» **Problem details**
Every line containing the word "account" must be pulled from the records.

═══ Data for processing ═══

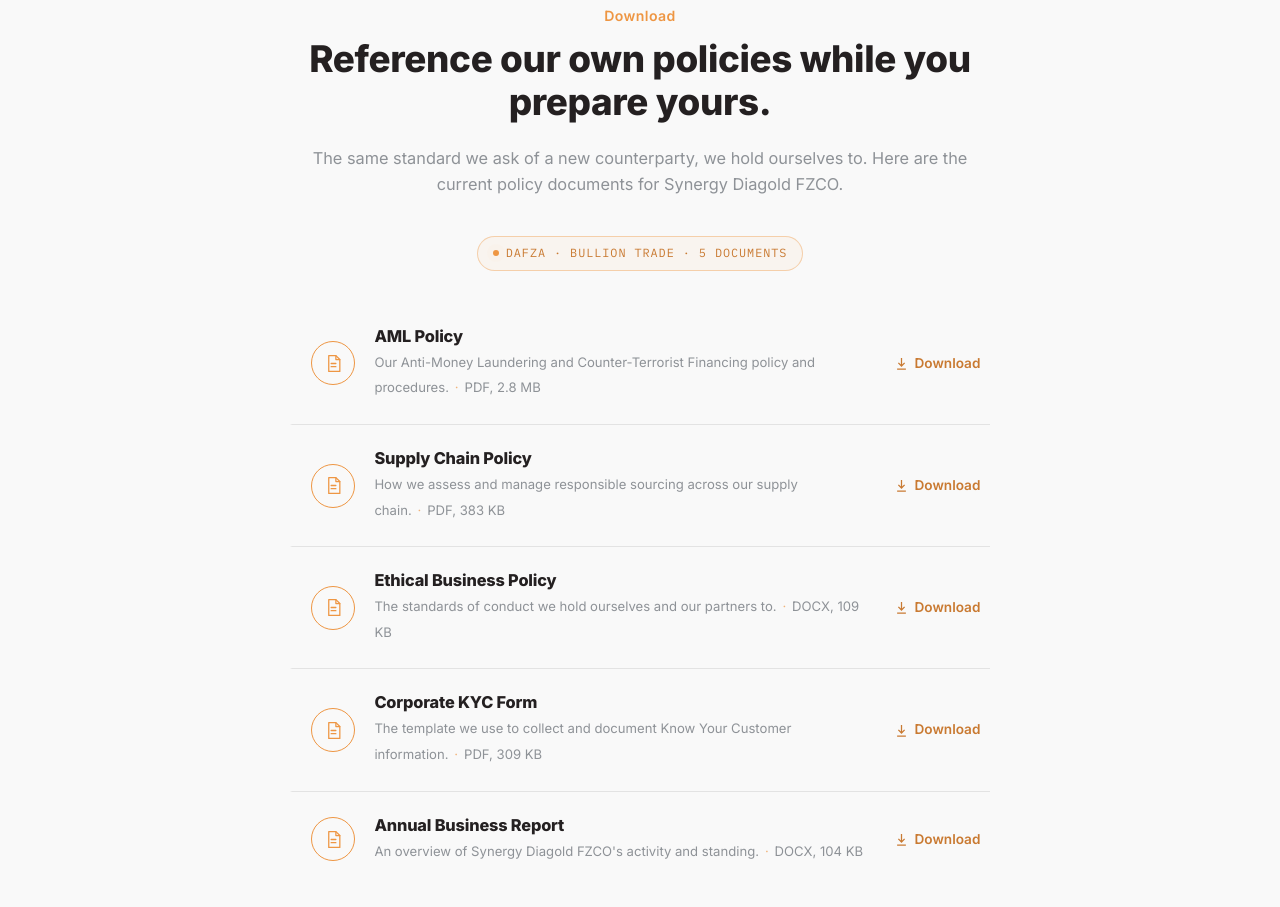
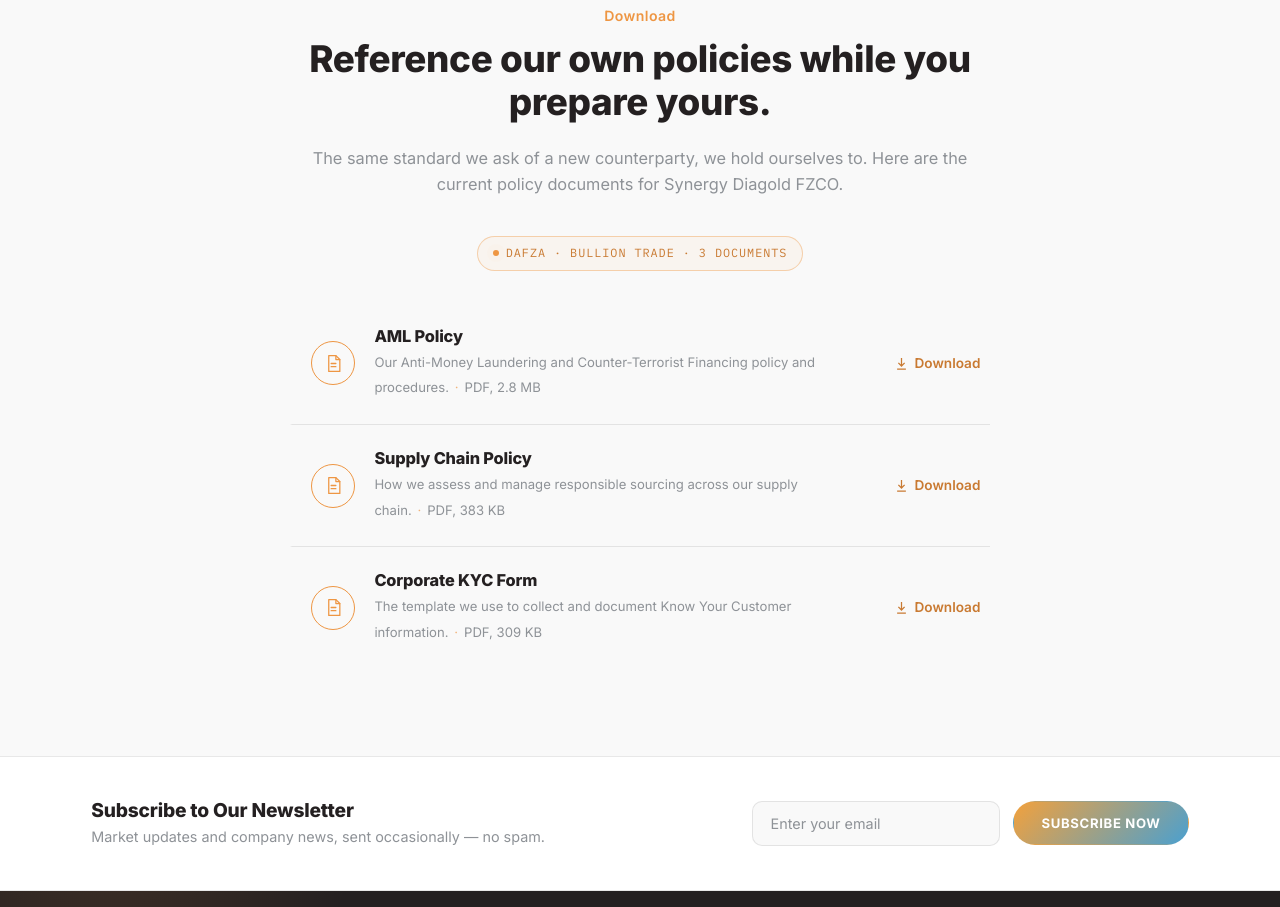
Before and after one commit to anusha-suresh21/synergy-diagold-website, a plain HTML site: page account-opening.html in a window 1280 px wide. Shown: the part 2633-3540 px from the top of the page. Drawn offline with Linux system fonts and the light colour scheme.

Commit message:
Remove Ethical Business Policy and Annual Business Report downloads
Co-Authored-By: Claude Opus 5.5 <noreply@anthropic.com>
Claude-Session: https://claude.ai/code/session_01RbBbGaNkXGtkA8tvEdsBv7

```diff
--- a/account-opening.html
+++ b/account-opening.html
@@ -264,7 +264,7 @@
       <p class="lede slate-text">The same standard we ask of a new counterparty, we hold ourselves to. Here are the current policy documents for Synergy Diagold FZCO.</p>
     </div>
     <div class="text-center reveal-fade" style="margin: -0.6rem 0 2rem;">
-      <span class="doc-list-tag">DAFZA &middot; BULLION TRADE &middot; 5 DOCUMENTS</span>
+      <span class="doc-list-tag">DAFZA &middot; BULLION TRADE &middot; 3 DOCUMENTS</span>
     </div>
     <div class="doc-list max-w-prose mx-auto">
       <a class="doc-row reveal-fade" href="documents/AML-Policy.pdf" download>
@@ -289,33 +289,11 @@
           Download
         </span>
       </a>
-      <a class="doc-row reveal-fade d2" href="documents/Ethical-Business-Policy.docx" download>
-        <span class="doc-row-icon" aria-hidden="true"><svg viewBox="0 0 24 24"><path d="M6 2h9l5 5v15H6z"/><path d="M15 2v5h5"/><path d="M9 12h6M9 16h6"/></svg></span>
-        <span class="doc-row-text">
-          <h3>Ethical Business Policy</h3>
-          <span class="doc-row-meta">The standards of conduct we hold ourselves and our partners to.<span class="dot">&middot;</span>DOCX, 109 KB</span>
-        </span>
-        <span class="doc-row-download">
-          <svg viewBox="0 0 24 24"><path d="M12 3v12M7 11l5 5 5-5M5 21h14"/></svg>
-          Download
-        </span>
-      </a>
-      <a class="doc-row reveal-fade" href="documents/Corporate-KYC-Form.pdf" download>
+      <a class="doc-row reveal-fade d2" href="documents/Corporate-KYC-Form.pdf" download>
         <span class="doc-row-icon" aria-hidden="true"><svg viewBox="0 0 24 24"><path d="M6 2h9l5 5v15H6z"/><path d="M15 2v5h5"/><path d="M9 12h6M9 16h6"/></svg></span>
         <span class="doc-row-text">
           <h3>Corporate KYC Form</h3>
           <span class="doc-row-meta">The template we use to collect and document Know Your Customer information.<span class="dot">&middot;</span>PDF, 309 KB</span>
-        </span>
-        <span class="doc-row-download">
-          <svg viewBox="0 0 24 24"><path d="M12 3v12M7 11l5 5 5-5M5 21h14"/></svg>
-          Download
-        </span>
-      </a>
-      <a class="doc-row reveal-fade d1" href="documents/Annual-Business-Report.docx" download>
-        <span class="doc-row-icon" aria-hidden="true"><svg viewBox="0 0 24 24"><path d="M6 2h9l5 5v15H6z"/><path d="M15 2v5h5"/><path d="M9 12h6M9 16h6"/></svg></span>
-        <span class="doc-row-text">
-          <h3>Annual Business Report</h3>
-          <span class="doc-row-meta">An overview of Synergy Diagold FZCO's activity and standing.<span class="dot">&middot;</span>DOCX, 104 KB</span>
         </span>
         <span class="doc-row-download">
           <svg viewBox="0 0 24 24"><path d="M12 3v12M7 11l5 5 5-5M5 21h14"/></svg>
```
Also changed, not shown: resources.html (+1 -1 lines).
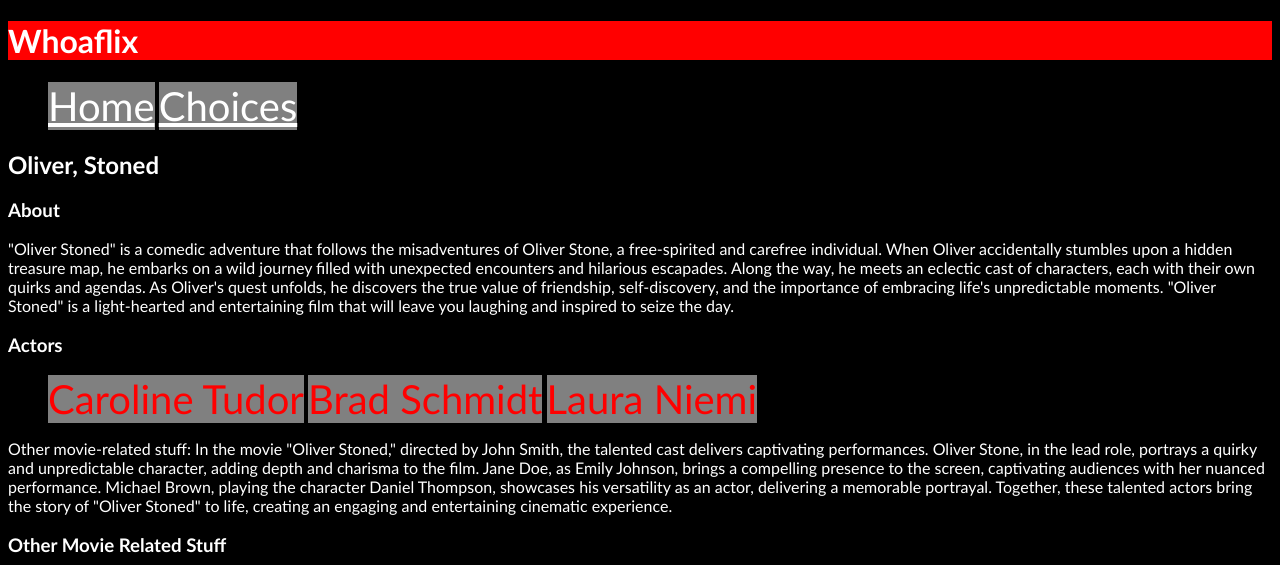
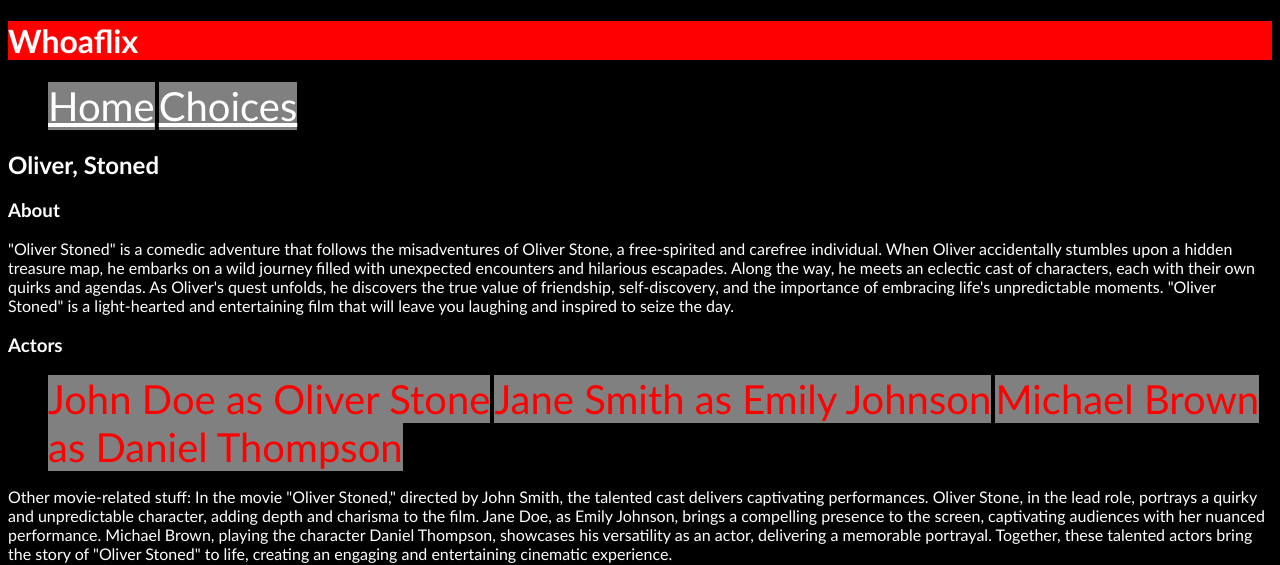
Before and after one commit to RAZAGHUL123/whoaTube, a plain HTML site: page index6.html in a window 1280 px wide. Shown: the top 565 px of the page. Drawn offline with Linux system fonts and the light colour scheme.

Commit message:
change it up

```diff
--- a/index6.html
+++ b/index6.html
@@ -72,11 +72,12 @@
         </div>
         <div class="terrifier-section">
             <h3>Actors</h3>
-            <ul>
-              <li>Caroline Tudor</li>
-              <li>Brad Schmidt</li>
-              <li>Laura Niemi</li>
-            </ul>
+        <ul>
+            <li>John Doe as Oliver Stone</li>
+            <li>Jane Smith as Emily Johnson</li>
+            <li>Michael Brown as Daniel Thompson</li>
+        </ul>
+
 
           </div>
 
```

═══

» **Exercise output**
Before and after one commit to anusha-suresh21/synergy-diagold-website, a plain HTML site: page account-opening.html in a window 1280 px wide. Shown: the part 2633-3540 px from the top of the page. Drawn offline with Linux system fonts and the light colour scheme.
--- a/account-opening.html
+++ b/account-opening.html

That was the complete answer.